**HOW TO COMPLETE THIS TASK**
Search the data for the word "Total". Reproduce every line where it is found.

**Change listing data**
▼

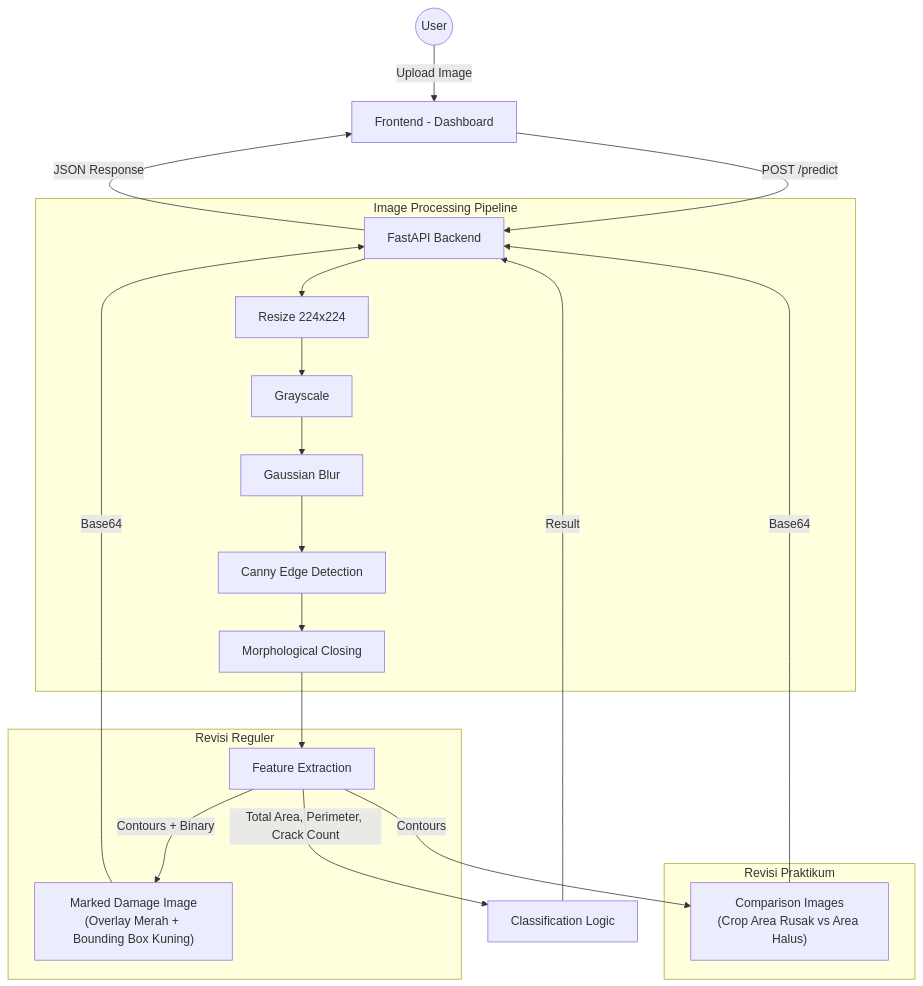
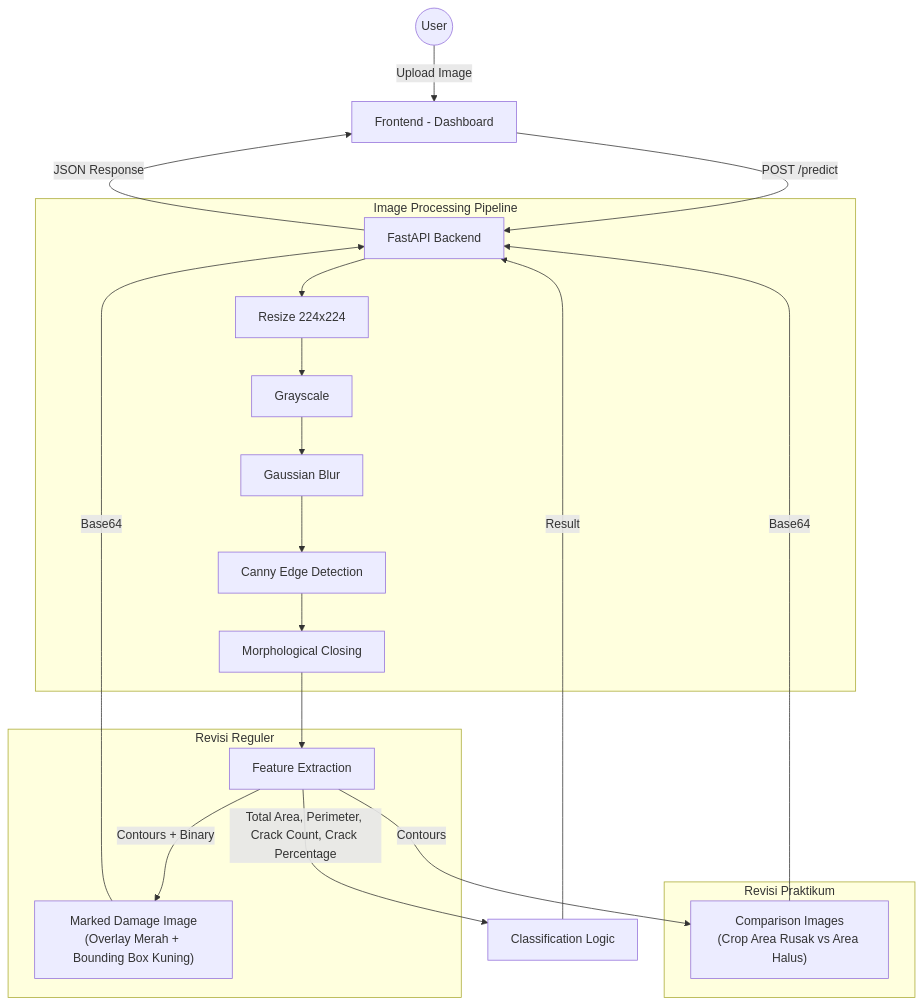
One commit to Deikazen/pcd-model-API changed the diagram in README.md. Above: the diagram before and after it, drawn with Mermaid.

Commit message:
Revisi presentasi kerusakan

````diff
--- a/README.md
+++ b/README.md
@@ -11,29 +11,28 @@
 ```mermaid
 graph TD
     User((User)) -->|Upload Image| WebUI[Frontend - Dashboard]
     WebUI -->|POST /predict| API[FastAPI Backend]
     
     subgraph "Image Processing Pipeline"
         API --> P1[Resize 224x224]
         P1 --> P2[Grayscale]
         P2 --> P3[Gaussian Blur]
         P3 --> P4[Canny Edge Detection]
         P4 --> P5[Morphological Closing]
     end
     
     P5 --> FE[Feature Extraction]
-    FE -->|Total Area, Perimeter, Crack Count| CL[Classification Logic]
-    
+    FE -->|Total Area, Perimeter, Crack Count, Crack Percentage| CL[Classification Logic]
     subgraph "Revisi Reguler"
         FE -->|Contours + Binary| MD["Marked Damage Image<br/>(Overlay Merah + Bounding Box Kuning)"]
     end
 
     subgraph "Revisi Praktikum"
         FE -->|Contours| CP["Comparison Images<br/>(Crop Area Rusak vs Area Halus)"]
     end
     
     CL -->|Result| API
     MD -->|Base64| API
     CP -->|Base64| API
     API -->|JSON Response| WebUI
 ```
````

▲
▼

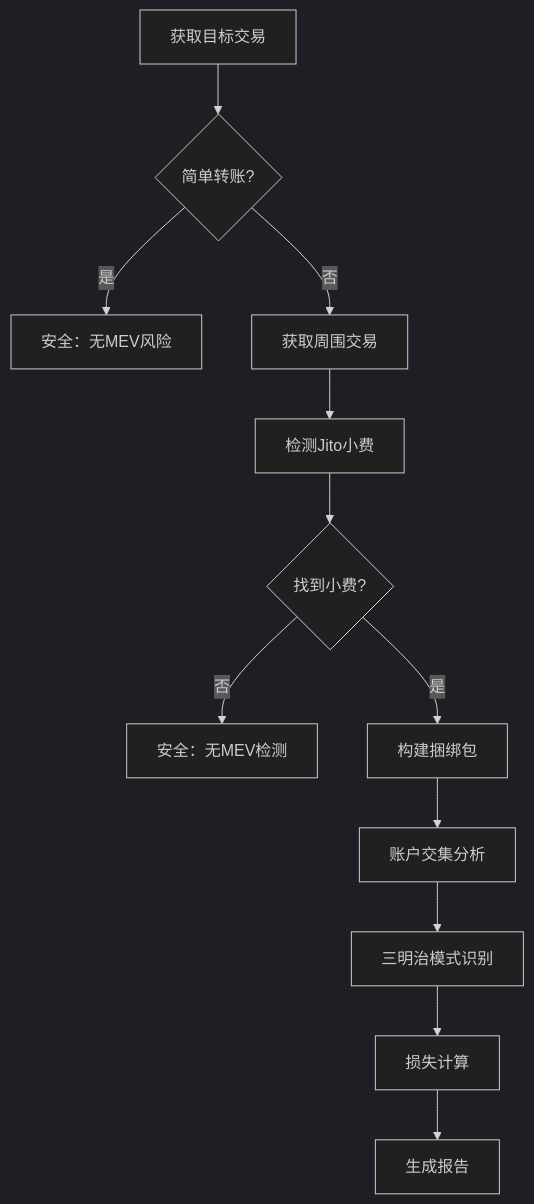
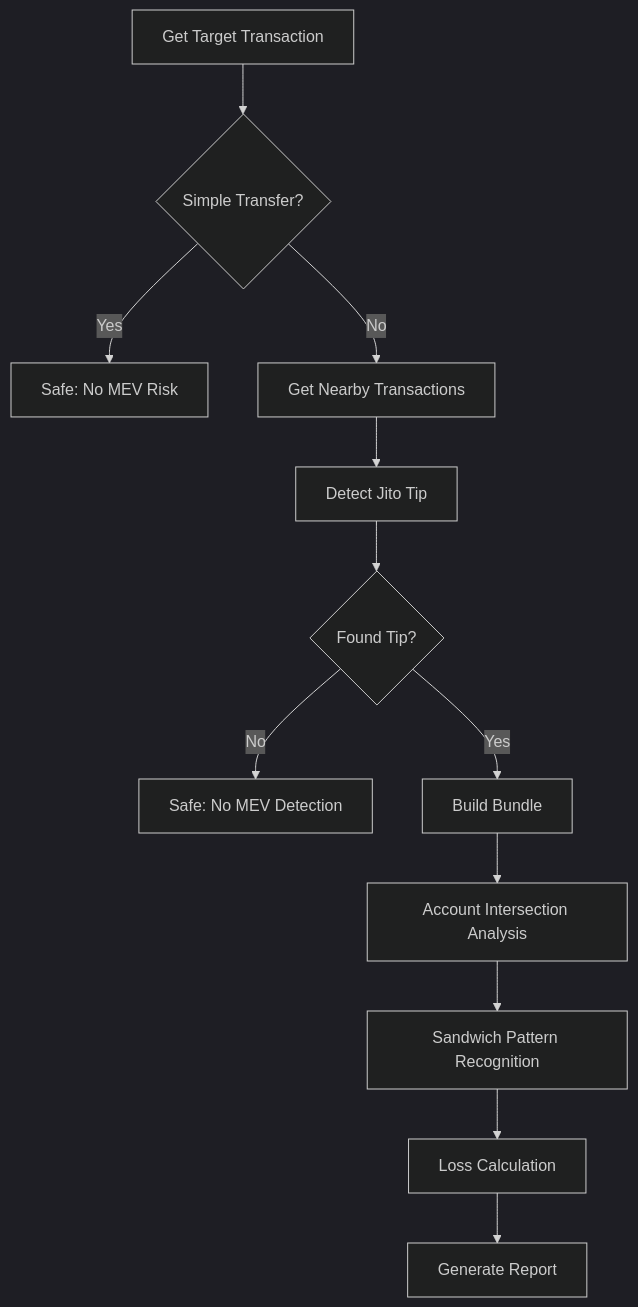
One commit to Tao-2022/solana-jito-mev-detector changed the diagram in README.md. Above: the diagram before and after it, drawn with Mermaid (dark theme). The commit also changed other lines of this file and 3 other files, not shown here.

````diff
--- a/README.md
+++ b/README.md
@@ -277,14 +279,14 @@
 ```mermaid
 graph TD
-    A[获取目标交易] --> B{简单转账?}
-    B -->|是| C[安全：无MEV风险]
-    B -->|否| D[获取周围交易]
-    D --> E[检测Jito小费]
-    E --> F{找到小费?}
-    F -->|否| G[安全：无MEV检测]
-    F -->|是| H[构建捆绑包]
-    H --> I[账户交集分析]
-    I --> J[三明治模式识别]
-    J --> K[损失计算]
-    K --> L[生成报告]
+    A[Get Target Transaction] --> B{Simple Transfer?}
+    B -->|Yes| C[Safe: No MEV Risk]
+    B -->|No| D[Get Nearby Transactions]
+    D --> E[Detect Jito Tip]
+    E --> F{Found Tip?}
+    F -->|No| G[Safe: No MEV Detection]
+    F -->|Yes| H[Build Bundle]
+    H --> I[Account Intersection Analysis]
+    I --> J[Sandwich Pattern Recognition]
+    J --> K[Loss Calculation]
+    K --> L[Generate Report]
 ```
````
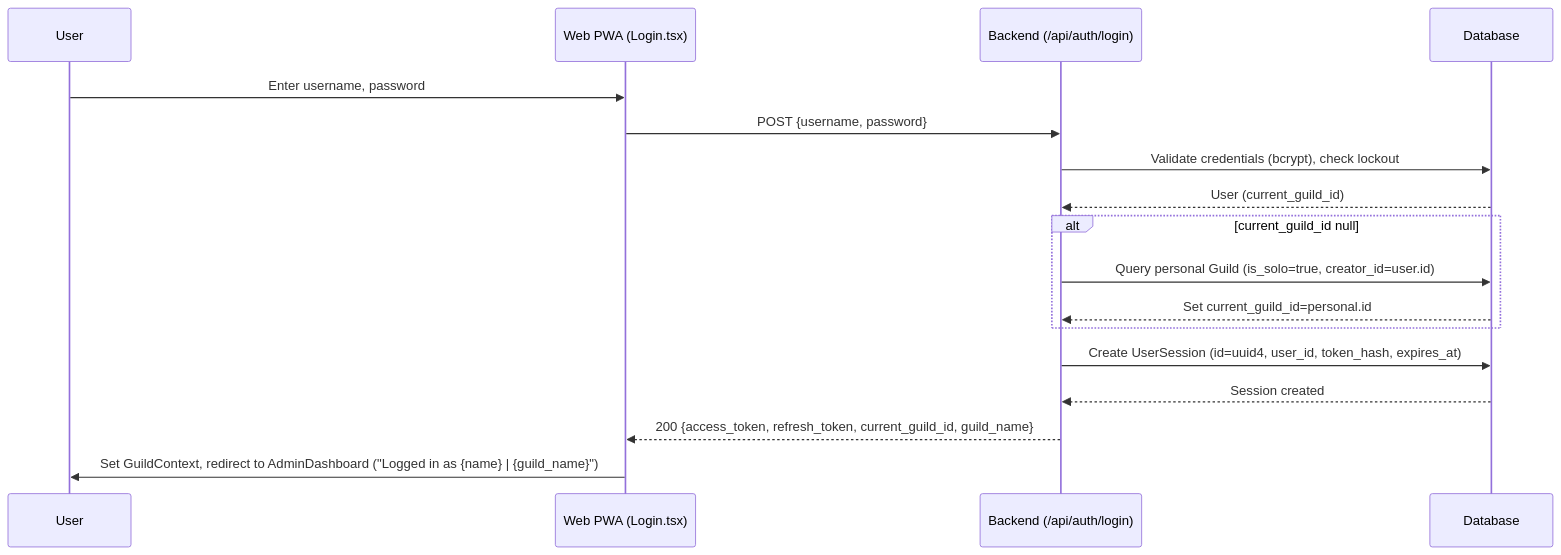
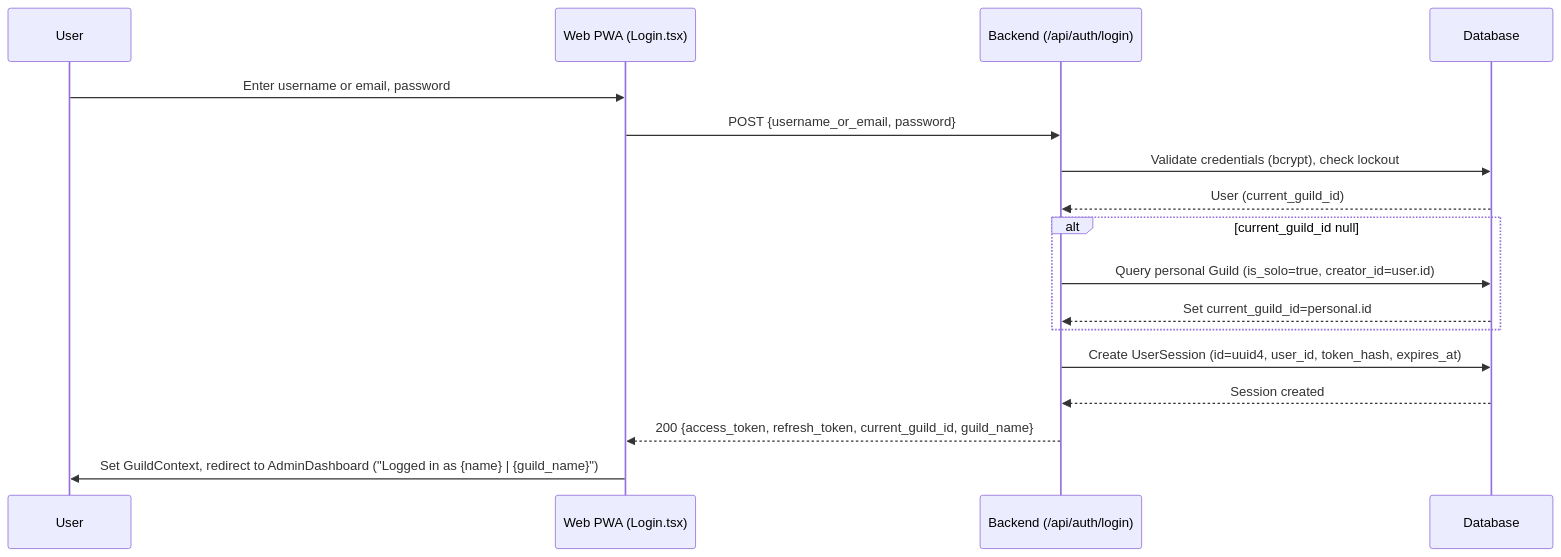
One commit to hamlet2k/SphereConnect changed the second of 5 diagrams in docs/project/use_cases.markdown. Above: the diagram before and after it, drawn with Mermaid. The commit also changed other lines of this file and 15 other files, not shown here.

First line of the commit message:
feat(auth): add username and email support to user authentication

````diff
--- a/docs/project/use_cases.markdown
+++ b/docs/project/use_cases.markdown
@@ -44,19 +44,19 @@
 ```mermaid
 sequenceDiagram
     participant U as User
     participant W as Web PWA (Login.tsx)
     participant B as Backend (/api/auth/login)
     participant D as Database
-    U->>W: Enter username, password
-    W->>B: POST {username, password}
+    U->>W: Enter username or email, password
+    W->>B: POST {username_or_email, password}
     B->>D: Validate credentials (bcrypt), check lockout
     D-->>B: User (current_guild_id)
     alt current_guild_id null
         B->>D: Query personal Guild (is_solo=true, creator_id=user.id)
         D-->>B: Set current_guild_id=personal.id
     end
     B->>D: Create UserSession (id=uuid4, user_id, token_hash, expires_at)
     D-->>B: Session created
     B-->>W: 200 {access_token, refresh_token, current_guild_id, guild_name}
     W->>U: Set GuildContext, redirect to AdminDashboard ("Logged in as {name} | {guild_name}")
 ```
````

▲
▼

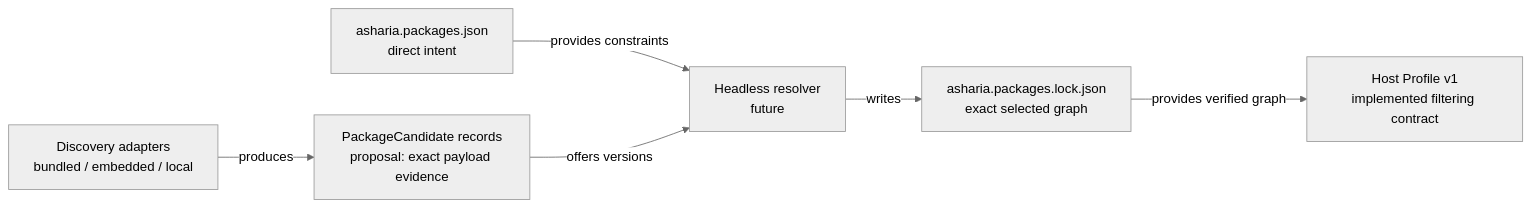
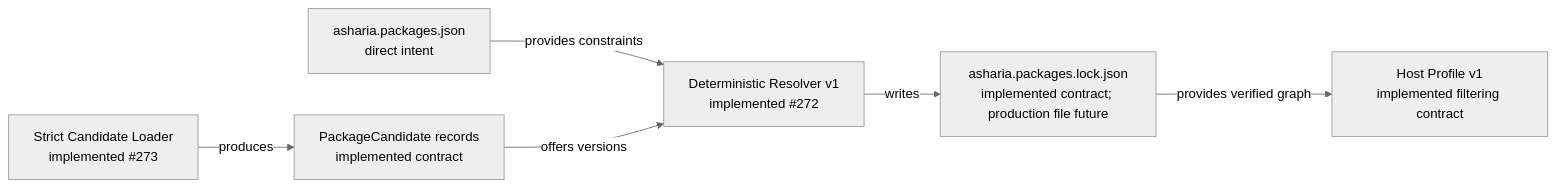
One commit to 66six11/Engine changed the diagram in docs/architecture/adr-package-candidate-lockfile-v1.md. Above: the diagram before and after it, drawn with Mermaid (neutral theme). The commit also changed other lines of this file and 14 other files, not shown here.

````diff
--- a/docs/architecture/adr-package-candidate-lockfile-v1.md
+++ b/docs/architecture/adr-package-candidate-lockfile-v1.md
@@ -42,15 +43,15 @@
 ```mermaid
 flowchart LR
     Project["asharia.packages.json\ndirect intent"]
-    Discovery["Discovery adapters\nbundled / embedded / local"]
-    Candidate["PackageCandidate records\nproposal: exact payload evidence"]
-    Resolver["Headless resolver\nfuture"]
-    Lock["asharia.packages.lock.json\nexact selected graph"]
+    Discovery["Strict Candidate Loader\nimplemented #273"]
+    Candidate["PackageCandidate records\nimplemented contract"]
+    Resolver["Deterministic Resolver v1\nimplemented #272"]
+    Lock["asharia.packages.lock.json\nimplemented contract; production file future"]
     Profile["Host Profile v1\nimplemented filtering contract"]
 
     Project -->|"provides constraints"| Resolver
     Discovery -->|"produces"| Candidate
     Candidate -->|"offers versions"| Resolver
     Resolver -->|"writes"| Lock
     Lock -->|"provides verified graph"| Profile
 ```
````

▲

**ANSWER TO THE EXERCISE**
-    FE -->|Total Area, Perimeter, Crack Count| CL[Classification Logic]
+    FE -->|Total Area, Perimeter, Crack Count, Crack Percentage| CL[Classification Logic]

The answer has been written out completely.